James Purefoy stars as Teddy Rist, jet-setting playboy billionaire partner in a multinational corporation, in The Philanthropist: The Complete Series (Paramount), a short-lived cable show originally made for the USA network. Haunted by the death of his only son, he becomes addicted to philanthropy heroism: he does charitable good, but he likes to do the dirty work himself, whether it’s hauling medical supplies through the jungles of an African country in a drug war or tangling with the Russian mob in Paris to stop sex trafficking. The series, inspired by the hands-on philanthropy of Bobby Sager, mixes current events and political activism in a colorful adventure show, but the narrative structure – each episode is narrated by Teddy to some audience or other, just another story in his whirlwind life – got old fast. It only ran eight episodes before it was canceled, all of them collected in this two-disc set.
Mighty Mouse: The New Adventures – The Complete Series (Paramount) is the 1987 resurrection of the super mouse parody of “Superman” created by Terrytoons in a series of animated theatrical shorts in the forties. Ralph Bakshi is the primary creative mind behind this revival, which plays the premise more as farce, a wacky parody and slapstick satire full of energy and absurdity. The first episode features a reworking of the “Superman” myth for a tongue-in-cheek origin episode (Limburger is his kryptonite) but my favorite addition to the show is the deadpan “Batman” parody Bat-Bat and the Bug Wonder. It’s a pretty weird and kooky show with an anything-goes approach that surely inspired many of the artists whose careers began here, from the exaggerated style and wild humor of John Kricfalusi’s Ren and Stimpy to the bold, slashing artwork and minimalist aesthetic of Bruce Timm’s Batman. Future Pixar director Andrew Stanton (WALL·E and Finding Nemo) and The Simpsons episode director Jim Reardon also get their starts here. The three-disc set features all 19 episodes (with two cartoons per episode), plus three archival Terrytoon “Mighty Mouse” cartoons and new interviews with Bakshi and members of his crew.
Also new this week: Midsomer Murders: Barnaby’s Casebook (Acorn), which collects 17 episodes between the end of season four through the end of season seven (in order), and Super Friends!

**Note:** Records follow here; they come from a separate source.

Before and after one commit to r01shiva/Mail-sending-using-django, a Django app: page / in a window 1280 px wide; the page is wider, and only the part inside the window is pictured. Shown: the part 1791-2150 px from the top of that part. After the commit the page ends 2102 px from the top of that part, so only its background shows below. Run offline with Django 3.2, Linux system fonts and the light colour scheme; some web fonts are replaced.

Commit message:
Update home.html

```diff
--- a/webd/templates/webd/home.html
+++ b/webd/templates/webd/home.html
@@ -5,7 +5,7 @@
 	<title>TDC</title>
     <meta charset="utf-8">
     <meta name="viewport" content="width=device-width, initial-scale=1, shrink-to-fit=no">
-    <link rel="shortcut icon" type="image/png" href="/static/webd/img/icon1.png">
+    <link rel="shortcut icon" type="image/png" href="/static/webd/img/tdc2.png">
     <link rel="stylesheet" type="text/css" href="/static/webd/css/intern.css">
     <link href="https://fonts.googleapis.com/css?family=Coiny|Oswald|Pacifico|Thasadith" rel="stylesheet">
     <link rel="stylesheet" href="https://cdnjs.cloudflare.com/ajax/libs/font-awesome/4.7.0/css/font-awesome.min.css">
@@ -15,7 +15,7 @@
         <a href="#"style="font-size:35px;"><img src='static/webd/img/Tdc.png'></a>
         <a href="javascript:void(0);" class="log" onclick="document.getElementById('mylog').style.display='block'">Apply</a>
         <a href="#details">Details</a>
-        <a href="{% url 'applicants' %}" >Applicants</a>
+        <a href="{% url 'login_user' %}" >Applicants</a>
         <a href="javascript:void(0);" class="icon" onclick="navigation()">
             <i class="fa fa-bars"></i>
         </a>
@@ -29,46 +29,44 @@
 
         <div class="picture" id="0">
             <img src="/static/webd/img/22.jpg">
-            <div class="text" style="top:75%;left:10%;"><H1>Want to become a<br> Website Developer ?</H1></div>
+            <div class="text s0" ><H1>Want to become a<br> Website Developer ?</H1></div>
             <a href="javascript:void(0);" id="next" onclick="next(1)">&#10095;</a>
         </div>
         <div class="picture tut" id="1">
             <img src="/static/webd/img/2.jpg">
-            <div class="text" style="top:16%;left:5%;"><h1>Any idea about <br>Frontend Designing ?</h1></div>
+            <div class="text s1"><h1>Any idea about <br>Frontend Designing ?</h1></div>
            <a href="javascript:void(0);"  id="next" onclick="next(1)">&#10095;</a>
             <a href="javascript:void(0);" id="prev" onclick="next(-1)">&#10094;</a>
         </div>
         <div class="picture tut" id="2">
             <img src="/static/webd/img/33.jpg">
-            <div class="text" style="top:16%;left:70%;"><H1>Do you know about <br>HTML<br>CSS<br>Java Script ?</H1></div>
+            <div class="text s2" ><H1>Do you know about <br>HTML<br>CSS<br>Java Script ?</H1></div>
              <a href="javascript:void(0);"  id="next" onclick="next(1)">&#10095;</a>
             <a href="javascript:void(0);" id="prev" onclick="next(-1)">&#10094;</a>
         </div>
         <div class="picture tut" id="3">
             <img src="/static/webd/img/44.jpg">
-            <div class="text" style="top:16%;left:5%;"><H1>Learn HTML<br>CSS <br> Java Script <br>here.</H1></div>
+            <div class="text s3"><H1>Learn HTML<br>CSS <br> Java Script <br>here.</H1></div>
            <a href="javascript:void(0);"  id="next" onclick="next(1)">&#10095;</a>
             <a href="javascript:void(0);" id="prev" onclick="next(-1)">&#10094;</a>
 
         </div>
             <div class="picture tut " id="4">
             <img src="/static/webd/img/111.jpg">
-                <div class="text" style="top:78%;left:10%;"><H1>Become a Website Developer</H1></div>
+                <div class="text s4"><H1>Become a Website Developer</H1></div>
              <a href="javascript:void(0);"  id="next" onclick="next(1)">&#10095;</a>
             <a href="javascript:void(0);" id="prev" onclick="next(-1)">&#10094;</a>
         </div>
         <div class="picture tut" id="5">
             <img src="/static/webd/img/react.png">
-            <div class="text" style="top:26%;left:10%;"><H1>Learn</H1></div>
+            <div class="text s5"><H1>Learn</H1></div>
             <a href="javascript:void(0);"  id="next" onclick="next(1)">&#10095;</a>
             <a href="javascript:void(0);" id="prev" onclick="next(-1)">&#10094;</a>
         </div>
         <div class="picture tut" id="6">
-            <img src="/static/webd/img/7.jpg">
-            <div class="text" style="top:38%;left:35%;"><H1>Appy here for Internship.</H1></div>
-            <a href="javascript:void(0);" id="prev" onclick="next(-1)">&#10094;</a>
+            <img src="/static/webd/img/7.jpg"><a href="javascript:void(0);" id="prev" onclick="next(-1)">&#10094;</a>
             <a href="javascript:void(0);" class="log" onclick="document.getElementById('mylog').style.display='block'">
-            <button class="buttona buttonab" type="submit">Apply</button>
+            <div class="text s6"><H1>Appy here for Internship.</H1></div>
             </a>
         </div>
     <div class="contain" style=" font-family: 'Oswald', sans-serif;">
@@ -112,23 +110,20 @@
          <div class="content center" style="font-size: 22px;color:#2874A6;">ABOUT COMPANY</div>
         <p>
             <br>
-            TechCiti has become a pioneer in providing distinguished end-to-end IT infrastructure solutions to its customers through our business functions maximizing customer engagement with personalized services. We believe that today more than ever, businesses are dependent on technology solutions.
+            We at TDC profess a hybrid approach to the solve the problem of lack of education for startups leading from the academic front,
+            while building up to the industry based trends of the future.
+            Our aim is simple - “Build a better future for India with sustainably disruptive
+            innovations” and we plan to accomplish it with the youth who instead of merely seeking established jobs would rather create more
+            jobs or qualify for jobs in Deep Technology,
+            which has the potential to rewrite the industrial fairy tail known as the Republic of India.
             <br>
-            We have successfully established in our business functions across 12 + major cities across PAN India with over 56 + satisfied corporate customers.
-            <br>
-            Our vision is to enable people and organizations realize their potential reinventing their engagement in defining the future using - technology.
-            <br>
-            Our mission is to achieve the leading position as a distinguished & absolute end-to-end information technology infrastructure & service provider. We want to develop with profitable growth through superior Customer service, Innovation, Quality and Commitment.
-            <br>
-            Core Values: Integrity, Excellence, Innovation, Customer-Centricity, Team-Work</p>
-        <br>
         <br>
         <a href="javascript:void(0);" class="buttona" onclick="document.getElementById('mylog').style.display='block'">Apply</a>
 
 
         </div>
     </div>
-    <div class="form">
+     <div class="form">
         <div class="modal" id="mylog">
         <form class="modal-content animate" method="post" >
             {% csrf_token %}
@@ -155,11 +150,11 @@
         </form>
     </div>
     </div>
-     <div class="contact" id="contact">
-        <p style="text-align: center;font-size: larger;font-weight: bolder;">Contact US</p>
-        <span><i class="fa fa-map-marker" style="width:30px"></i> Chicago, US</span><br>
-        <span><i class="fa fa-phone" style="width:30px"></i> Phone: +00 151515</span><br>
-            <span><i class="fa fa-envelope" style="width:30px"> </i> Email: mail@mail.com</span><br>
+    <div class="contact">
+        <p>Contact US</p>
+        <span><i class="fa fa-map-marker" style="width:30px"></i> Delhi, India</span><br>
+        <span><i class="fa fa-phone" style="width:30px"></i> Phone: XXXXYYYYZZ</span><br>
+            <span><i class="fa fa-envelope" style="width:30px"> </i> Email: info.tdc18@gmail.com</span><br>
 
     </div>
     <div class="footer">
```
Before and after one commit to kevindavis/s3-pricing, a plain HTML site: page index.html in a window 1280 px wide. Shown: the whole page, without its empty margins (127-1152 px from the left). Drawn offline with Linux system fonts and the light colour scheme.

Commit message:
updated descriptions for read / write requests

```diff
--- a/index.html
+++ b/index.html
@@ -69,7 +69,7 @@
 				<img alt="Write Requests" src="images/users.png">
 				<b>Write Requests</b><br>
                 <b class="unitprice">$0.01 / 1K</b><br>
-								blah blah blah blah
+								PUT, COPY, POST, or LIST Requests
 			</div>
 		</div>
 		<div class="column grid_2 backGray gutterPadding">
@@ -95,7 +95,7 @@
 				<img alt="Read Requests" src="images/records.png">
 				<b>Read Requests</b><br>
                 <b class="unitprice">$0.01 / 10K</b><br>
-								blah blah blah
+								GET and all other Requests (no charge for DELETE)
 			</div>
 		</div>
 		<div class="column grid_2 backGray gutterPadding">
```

Season 1 Volume 1 (Warner), the cheesy animated superhero show of the seventies.